[Revision comparison data]
=== Begin Enclosure ===

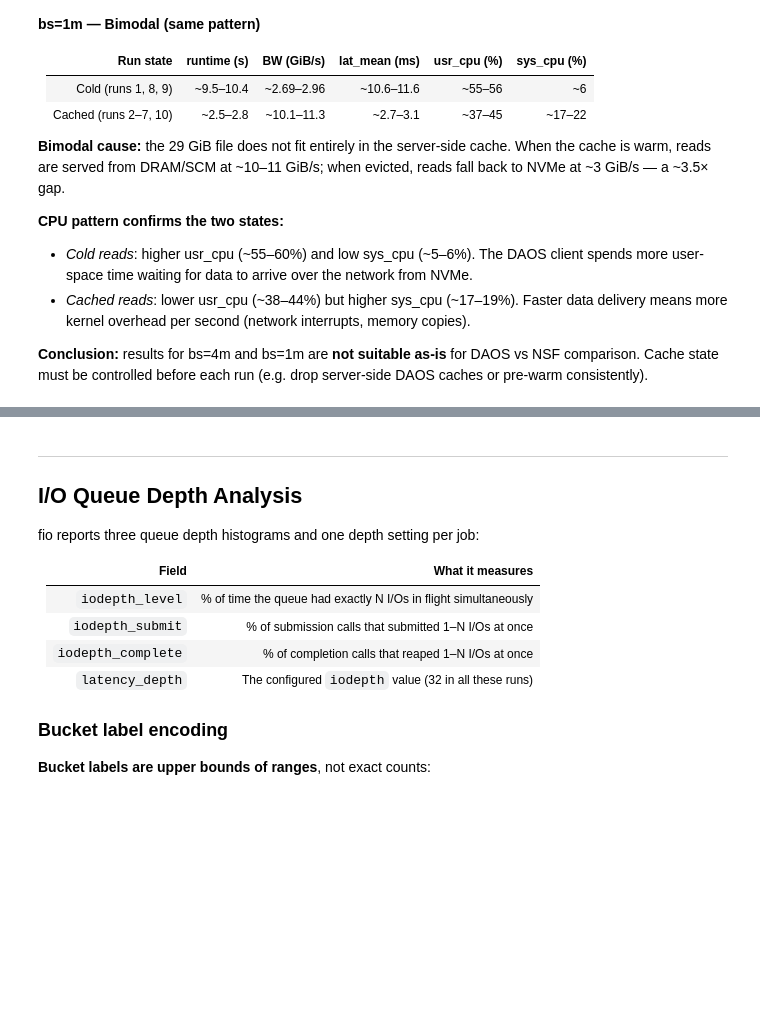
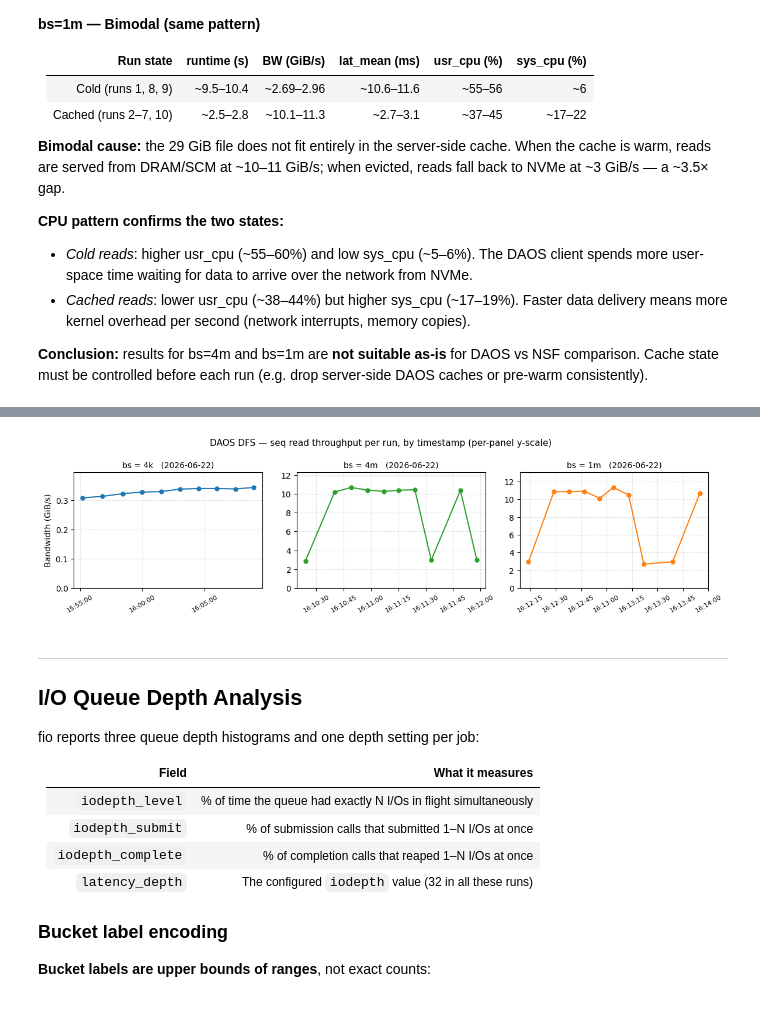
Before and after one commit to cissieAB/pdsw26_daos-bench, a Jupyter notebook: results/testbed/fio-cmp/fio_cmp.ipynb, the cells around one changed output, grey strips where cells are left out. Cells and saved outputs as stored; diff of their text form; code cells hidden in the pictures; blank space fills up the shorter version.

```diff
--- a/results/testbed/fio-cmp/fio_cmp.ipynb
+++ b/results/testbed/fio-cmp/fio_cmp.ipynb
@@ -609,3 +658,38 @@ BW rises monotonically from run 1 to run 10 as the server-side cache warms — a
+# %%
+import datetime as dt
+import matplotlib.dates as mdates
+
+def _dfs_runs(bs):
+    """Return (timestamps, bw_GiBs) for DAOS DFS runs of a given block size."""
+    files = sorted(RESULTS_DIR.glob(f"dfs_seq_read_bs{bs}_*.json"))
+    ts, bw = [], []
+    for fpath in files:
+        with open(fpath) as f:
+            d = json.load(f)
+        ts.append(dt.datetime.fromtimestamp(int(fpath.stem.split("_")[-1])))
+        bw.append(d["jobs"][0]["read"]["bw_bytes"] / (1024**3))
+    return ts, bw
+
+# chronological run order: 4k first, then 4m, then 1m
+_DFS_TS_BS = ["4k", "4m", "1m"]
+tab10      = plt.colormaps["tab10"]
+_BS_COLOR  = {"4k": tab10(0), "1m": tab10(1), "4m": tab10(2)}
+
+fig, axes = plt.subplots(1, 3, figsize=(12, 3.2))
+for ax, bs in zip(axes, _DFS_TS_BS):
+    ts, bw = _dfs_runs(bs)
+    ax.plot(ts, bw, marker="o", ms=5, lw=1.5, color=_BS_COLOR[bs])
+    ax.set_title(f"bs = {bs}   ({ts[0]:%Y-%m-%d})", fontsize=10)
+    ax.xaxis.set_major_formatter(mdates.DateFormatter("%H:%M:%S"))
+    ax.grid(linestyle="--", alpha=0.35)
+    ax.tick_params(axis="x", labelsize=8, rotation=30)
+    ax.set_ylim(0, max(bw) * 1.15)
+axes[0].set_ylabel("Bandwidth (GiB/s)", fontsize=10)
+fig.suptitle("DAOS DFS — seq read throughput per run, by timestamp (per-panel y-scale)", fontsize=11)
+fig.tight_layout()
+plt.show()
+# %% [output]
+[figure, added]
 # %% [markdown]
 ---
 ## I/O Queue Depth Analysis
```
Also changed, not shown: parts of 3 cells of this notebook, 1 other file.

=== End Enclosure ===

*TASK*:
Please print each record above again exactly, but omit any pictures.

*OUTPUT*:
Before and after one commit to cissieAB/pdsw26_daos-bench, a Jupyter notebook: results/testbed/fio-cmp/fio_cmp.ipynb, the cells around one changed output, grey strips where cells are left out. Cells and saved outputs as stored; diff of their text form; code cells hidden in the pictures; blank space fills up the shorter version.

```diff
--- a/results/testbed/fio-cmp/fio_cmp.ipynb
+++ b/results/testbed/fio-cmp/fio_cmp.ipynb
@@ -609,3 +658,38 @@ BW rises monotonically from run 1 to run 10 as the server-side cache warms — a
+# %%
+import datetime as dt
+import matplotlib.dates as mdates
+
+def _dfs_runs(bs):
+    """Return (timestamps, bw_GiBs) for DAOS DFS runs of a given block size."""
+    files = sorted(RESULTS_DIR.glob(f"dfs_seq_read_bs{bs}_*.json"))
+    ts, bw = [], []
+    for fpath in files:
+        with open(fpath) as f:
+            d = json.load(f)
+        ts.append(dt.datetime.fromtimestamp(int(fpath.stem.split("_")[-1])))
+        bw.append(d["jobs"][0]["read"]["bw_bytes"] / (1024**3))
+    return ts, bw
+
+# chronological run order: 4k first, then 4m, then 1m
+_DFS_TS_BS = ["4k", "4m", "1m"]
+tab10      = plt.colormaps["tab10"]
+_BS_COLOR  = {"4k": tab10(0), "1m": tab10(1), "4m": tab10(2)}
+
+fig, axes = plt.subplots(1, 3, figsize=(12, 3.2))
+for ax, bs in zip(axes, _DFS_TS_BS):
+    ts, bw = _dfs_runs(bs)
+    ax.plot(ts, bw, marker="o", ms=5, lw=1.5, color=_BS_COLOR[bs])
+    ax.set_title(f"bs = {bs}   ({ts[0]:%Y-%m-%d})", fontsize=10)
+    ax.xaxis.set_major_formatter(mdates.DateFormatter("%H:%M:%S"))
+    ax.grid(linestyle="--", alpha=0.35)
+    ax.tick_params(axis="x", labelsize=8, rotation=30)
+    ax.set_ylim(0, max(bw) * 1.15)
+axes[0].set_ylabel("Bandwidth (GiB/s)", fontsize=10)
+fig.suptitle("DAOS DFS — seq read throughput per run, by timestamp (per-panel y-scale)", fontsize=11)
+fig.tight_layout()
+plt.show()
+# %% [output]
+[figure, added]
 # %% [markdown]
 ---
 ## I/O Queue Depth Analysis
```
Also changed, not shown: parts of 3 cells of this notebook, 1 other file.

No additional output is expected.